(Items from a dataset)
==========

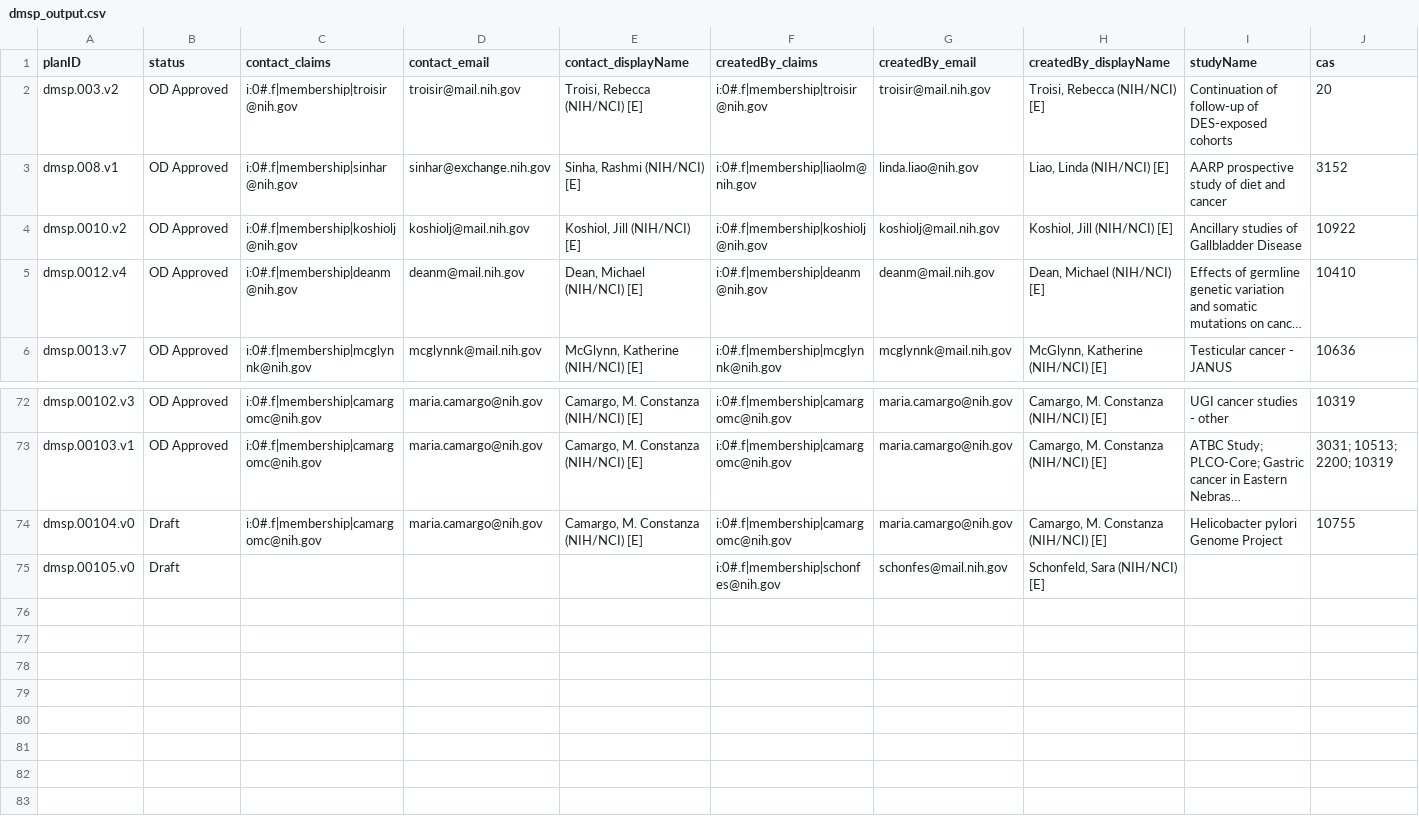
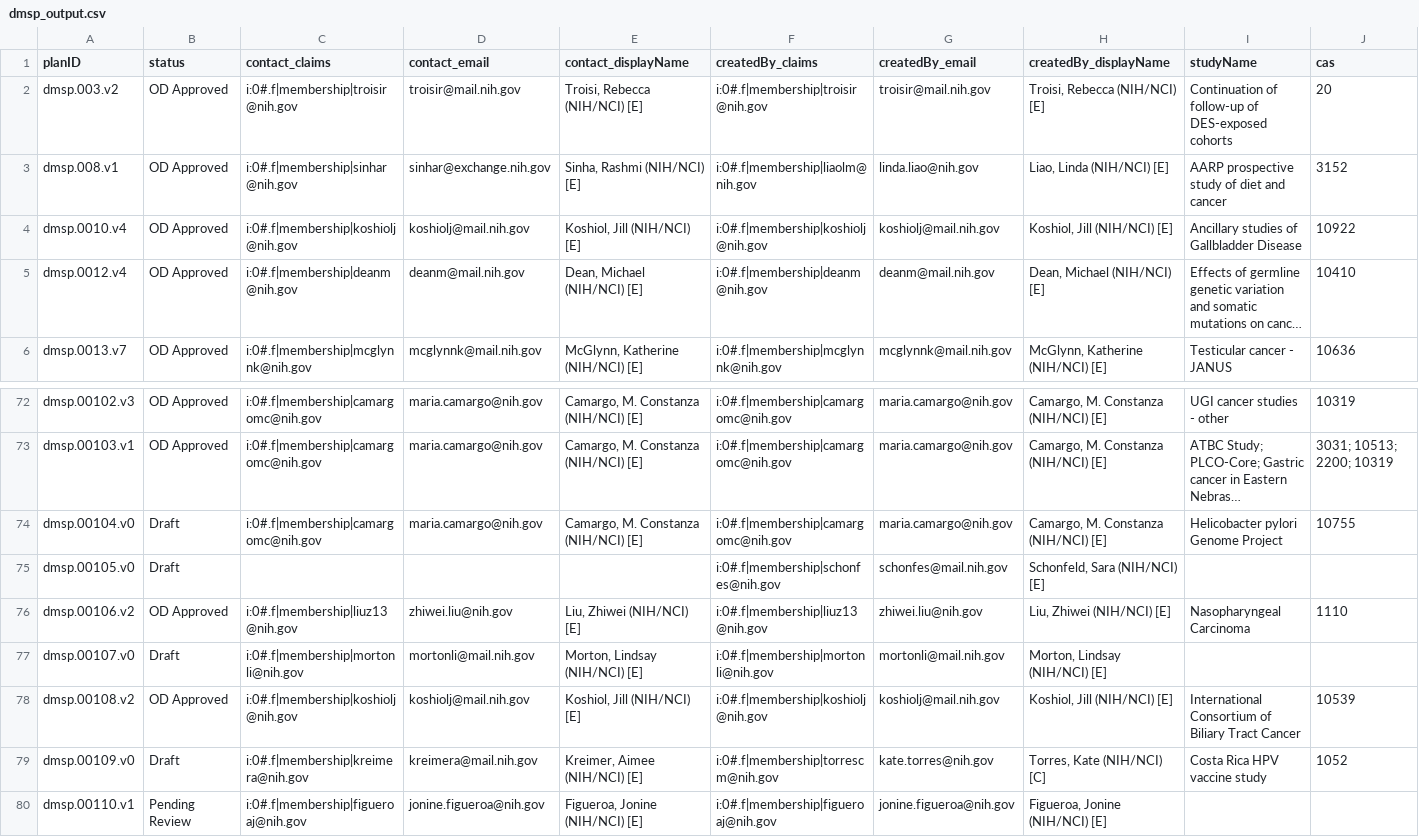
Before and after one commit to episphere/dataplatform, a CSV file: imports/dmsp_output.csv, drawn as a sheet; only a part is shown, gaps mark what is left out; long unchanged cells end in …; rows hold the shown columns only; the diff names each change by its address in the sheet, - before the commit and + after, or states it on an @@ line.

Commit message:
Update dmsp_output.csv

```diff
--- a/imports/dmsp_output.csv
+++ b/imports/dmsp_output.csv
-A4 (planID): dmsp.0010.v2
+A4 (planID): dmsp.0010.v4
+row 76: dmsp.00106.v2 | OD Approved | i:0#.f|membership|liuz13@nih.gov | zhiwei.liu@nih.gov | Liu, Zhiwei (NIH/NCI) [E] | i:0#.f|membership|liuz13@nih.gov | zhiwei.liu@nih.gov | Liu, Zhiwei (NIH/NCI) [E] | Nasopharyngeal Carcinoma | 1110
+row 77: dmsp.00107.v0 | Draft | i:0#.f|membership|mortonli@nih.gov | mortonli@mail.nih.gov | Morton, Lindsay (NIH/NCI) [E] | i:0#.f|membership|mortonli@nih.gov | mortonli@mail.nih.gov | Morton, Lindsay (NIH/NCI) [E]
+row 78: dmsp.00108.v2 | OD Approved | i:0#.f|membership|koshiolj@nih.gov | koshiolj@mail.nih.gov | Koshiol, Jill (NIH/NCI) [E] | i:0#.f|membership|koshiolj@nih.gov | koshiolj@mail.nih.gov | Koshiol, Jill (NIH/NCI) [E] | International Consortium of Biliary Tract Cancer | 10539
+row 79: dmsp.00109.v0 | Draft | i:0#.f|membership|kreimera@nih.gov | kreimera@mail.nih.gov | Kreimer, Aimee (NIH/NCI) [E] | i:0#.f|membership|torrescm@nih.gov | kate.torres@nih.gov | Torres, Kate (NIH/NCI) [C] | Costa Rica HPV vaccine study | 1052
+row 80: dmsp.00110.v1 | Pending Review | i:0#.f|membership|figueroaj@nih.gov | jonine.figueroa@nih.gov | Figueroa, Jonine (NIH/NCI) [E] | i:0#.f|membership|figueroaj@nih.gov | jonine.figueroa@nih.gov | Figueroa, Jonine (NIH/NCI) [E]
```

==========

__EXERCISE OBJECTIVE__
Drop the pictures and reproduce the rest of the data exactly.

__FINAL ANSWER__
Before and after one commit to episphere/dataplatform, a CSV file: imports/dmsp_output.csv, drawn as a sheet; only a part is shown, gaps mark what is left out; long unchanged cells end in …; rows hold the shown columns only; the diff names each change by its address in the sheet, - before the commit and + after, or states it on an @@ line.

Commit message:
Update dmsp_output.csv

```diff
--- a/imports/dmsp_output.csv
+++ b/imports/dmsp_output.csv
-A4 (planID): dmsp.0010.v2
+A4 (planID): dmsp.0010.v4
+row 76: dmsp.00106.v2 | OD Approved | i:0#.f|membership|liuz13@nih.gov | zhiwei.liu@nih.gov | Liu, Zhiwei (NIH/NCI) [E] | i:0#.f|membership|liuz13@nih.gov | zhiwei.liu@nih.gov | Liu, Zhiwei (NIH/NCI) [E] | Nasopharyngeal Carcinoma | 1110
+row 77: dmsp.00107.v0 | Draft | i:0#.f|membership|mortonli@nih.gov | mortonli@mail.nih.gov | Morton, Lindsay (NIH/NCI) [E] | i:0#.f|membership|mortonli@nih.gov | mortonli@mail.nih.gov | Morton, Lindsay (NIH/NCI) [E]
+row 78: dmsp.00108.v2 | OD Approved | i:0#.f|membership|koshiolj@nih.gov | koshiolj@mail.nih.gov | Koshiol, Jill (NIH/NCI) [E] | i:0#.f|membership|koshiolj@nih.gov | koshiolj@mail.nih.gov | Koshiol, Jill (NIH/NCI) [E] | International Consortium of Biliary Tract Cancer | 10539
+row 79: dmsp.00109.v0 | Draft | i:0#.f|membership|kreimera@nih.gov | kreimera@mail.nih.gov | Kreimer, Aimee (NIH/NCI) [E] | i:0#.f|membership|torrescm@nih.gov | kate.torres@nih.gov | Torres, Kate (NIH/NCI) [C] | Costa Rica HPV vaccine study | 1052
+row 80: dmsp.00110.v1 | Pending Review | i:0#.f|membership|figueroaj@nih.gov | jonine.figueroa@nih.gov | Figueroa, Jonine (NIH/NCI) [E] | i:0#.f|membership|figueroaj@nih.gov | jonine.figueroa@nih.gov | Figueroa, Jonine (NIH/NCI) [E]
```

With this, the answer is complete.